The new duty to manage the risks from asbestos came into force on 21 May 2004 and places legal responsibilities on duty holders.
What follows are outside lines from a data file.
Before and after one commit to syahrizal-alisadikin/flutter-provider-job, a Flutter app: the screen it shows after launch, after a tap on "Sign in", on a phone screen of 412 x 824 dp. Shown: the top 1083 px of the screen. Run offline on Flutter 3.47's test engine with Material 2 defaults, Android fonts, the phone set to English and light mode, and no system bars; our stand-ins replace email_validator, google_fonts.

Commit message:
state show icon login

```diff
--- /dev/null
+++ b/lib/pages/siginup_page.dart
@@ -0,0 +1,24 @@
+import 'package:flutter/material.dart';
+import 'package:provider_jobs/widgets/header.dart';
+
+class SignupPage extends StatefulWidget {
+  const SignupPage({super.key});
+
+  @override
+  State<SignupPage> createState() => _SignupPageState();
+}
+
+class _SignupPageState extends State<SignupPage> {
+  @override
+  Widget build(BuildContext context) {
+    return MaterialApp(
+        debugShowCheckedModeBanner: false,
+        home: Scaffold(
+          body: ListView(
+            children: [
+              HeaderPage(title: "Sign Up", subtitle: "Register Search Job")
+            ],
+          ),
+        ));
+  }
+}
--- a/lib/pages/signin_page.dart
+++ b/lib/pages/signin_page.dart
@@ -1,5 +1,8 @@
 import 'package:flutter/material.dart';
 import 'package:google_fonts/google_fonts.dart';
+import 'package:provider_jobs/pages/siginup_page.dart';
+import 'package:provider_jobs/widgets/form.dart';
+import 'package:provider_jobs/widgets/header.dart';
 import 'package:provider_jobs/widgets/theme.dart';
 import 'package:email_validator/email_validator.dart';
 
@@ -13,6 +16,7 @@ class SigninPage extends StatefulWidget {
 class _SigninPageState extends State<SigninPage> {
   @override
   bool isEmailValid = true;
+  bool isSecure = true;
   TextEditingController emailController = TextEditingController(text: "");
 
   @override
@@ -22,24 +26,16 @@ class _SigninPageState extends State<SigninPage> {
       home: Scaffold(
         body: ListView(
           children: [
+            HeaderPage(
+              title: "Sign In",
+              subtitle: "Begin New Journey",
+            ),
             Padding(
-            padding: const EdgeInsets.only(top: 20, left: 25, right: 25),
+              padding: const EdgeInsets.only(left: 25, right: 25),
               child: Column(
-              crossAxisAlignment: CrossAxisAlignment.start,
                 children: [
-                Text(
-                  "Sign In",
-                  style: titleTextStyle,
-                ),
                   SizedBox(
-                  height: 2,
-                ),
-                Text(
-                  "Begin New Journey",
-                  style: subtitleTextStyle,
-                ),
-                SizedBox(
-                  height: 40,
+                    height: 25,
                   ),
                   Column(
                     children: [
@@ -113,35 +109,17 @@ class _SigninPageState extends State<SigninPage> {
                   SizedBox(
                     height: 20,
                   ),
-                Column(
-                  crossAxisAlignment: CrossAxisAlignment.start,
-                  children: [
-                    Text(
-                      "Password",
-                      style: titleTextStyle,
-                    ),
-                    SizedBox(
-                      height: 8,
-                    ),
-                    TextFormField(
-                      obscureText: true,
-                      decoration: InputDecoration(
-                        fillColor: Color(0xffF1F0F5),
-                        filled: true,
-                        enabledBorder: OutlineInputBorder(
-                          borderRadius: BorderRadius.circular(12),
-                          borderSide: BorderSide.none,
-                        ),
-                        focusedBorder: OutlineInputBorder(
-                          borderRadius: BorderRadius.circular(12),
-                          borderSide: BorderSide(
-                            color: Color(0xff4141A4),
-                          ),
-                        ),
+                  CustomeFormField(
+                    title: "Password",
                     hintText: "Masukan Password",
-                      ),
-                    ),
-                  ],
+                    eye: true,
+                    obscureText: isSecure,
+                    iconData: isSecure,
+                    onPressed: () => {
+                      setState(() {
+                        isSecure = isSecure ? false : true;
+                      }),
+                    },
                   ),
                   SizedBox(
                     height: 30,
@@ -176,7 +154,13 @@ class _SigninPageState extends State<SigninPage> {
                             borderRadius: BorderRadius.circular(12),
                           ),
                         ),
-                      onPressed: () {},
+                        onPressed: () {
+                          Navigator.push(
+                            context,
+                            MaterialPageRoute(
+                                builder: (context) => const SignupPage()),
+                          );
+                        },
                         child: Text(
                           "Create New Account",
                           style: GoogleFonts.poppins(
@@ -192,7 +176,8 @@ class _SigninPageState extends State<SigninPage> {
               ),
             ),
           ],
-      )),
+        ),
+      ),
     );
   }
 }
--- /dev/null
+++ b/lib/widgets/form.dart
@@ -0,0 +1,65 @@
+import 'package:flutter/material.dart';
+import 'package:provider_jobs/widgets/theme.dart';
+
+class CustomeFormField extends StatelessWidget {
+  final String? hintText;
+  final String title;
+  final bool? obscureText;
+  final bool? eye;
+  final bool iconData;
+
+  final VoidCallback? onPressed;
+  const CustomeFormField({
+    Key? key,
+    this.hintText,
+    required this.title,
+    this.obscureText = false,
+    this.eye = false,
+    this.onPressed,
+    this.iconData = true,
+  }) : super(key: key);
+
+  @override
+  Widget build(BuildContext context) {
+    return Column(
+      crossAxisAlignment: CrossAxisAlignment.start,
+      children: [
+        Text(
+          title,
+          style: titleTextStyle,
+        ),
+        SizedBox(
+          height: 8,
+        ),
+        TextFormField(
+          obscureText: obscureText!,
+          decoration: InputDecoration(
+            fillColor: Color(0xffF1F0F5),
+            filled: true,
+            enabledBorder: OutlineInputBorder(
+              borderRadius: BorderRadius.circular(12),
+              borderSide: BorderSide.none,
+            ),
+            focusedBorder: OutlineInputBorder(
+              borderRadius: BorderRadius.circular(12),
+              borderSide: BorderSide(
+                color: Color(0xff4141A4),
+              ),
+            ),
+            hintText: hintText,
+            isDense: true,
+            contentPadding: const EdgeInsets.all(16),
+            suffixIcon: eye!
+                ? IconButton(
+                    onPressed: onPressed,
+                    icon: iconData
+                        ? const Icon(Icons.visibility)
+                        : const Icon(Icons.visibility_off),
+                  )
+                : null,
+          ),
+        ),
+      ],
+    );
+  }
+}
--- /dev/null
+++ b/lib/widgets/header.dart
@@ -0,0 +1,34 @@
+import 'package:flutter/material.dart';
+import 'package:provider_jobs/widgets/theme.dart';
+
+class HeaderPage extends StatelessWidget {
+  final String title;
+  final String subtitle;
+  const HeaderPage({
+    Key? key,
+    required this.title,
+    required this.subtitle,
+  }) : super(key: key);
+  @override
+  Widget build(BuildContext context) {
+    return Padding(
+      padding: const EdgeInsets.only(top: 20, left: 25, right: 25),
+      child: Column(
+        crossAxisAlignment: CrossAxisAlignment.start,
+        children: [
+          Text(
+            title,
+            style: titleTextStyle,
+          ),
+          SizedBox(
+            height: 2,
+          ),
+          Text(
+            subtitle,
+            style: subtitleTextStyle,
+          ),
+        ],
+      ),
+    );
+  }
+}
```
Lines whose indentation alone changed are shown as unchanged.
It will apply to you if you have maintenance and repair responsibilities for non-domestic premises either through contract or tenancy agreement or because you own the premises.
You are required to manage the risk from asbestos by;
Finding out is asbestos is present in the premises, its amount, location and its condition
- Presume material contains asbestos unless there is strong evidence that they do not
- Make, and maintain a record of the location and condition of the asbestos - or materials which are presumed to contain asbestos
- Assess the risk of anyone being exposed to fibres from the materials identified
- Make and 'asbestos management plan' that sets out how the risks from these materials will be managed
- Implement your 'asbestos management plan'
- Periodically review and monitor your 'asbestos management plan' and ensure adequate arrangements are in place to ensure plan remains update; and
- Provide information on the location and condition of asbestos material to anyone who is liable to work on or disturb them
There is also a requirement on anyone to cooperate as far as is necessary to allow the duty holder to comply with the above requirements.
Who is the Duty Holder?
Owners and occupiers of non-domestic premises, who have maintenance and repair responsibilities for those premises, have a duty to assess the building for asbestos and assess its condition and implement a management plan.
Other parties have a legal duty to cooperate with the duty holder. For example, there is a requirement on landlords to pass on information to their tenants. Similarly tenants must cooperate with their landlord by allowing access to a building. Also building surveyors or architects, who have plans which show information on the whereabouts of asbestos, are expected to make this information available to duty holders.
What premises are effected?
The duty to manage covers all non-domestic premises. For example, all industrial, commercial or public buildings such as factories, warehouses, offices, shops, hospitals and schools.
Non-domestic premises also includes 'common' areas of certain domestic premises. Common areas might include foyers, corridors,lifts and lift-shafts, staircases, roof spaces, gardens, yards, outhouses and garages etc.